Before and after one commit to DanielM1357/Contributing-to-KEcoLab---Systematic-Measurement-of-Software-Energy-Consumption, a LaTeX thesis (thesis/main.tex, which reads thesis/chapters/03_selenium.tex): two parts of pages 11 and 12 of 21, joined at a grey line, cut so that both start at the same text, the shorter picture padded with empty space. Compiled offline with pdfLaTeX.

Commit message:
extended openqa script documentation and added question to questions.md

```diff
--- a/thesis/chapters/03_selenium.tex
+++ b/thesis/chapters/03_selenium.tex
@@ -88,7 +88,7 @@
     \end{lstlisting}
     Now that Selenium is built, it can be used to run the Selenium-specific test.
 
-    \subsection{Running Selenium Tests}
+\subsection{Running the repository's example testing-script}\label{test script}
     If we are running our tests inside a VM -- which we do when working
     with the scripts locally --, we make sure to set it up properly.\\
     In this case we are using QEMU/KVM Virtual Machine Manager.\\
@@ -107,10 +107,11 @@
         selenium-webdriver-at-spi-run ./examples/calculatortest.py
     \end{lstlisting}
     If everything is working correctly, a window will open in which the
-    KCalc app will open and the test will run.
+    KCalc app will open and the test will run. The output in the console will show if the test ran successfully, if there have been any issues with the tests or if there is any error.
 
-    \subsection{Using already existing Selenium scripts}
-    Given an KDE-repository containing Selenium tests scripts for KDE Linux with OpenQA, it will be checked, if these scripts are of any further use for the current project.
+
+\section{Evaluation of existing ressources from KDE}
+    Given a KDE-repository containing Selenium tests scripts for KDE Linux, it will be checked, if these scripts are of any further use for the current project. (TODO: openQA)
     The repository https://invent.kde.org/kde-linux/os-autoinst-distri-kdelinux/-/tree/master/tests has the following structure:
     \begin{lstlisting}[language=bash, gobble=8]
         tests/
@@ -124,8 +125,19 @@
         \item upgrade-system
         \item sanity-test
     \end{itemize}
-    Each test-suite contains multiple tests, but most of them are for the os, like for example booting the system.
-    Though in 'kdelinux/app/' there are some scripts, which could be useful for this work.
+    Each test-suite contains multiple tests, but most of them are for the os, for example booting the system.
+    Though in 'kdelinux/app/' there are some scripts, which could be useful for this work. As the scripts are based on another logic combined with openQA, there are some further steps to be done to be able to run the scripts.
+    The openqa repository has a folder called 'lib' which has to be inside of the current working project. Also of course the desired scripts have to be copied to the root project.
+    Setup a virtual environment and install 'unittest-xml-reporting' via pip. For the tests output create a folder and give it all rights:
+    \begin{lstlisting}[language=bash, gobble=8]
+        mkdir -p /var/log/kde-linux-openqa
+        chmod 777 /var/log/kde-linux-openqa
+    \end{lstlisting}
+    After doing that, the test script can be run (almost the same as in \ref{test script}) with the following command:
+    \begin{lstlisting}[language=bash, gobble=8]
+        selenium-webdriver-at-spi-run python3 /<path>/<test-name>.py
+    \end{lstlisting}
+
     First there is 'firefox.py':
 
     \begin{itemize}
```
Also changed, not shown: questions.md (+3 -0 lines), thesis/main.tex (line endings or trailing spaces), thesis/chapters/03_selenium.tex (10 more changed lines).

• YOUR ASSIGNMENT
Copy out every line in the entries above that holds "chapters".

• EXERCISE RESULT
Before and after one commit to DanielM1357/Contributing-to-KEcoLab---Systematic-Measurement-of-Software-Energy-Consumption, a LaTeX thesis (thesis/main.tex, which reads thesis/chapters/03_selenium.tex): two parts of pages 11 and 12 of 21, joined at a grey line, cut so that both start at the same text, the shorter picture padded with empty space. Compiled offline with pdfLaTeX.
--- a/thesis/chapters/03_selenium.tex
+++ b/thesis/chapters/03_selenium.tex
Also changed, not shown: questions.md (+3 -0 lines), thesis/main.tex (line endings or trailing spaces), thesis/chapters/03_selenium.tex (10 more changed lines).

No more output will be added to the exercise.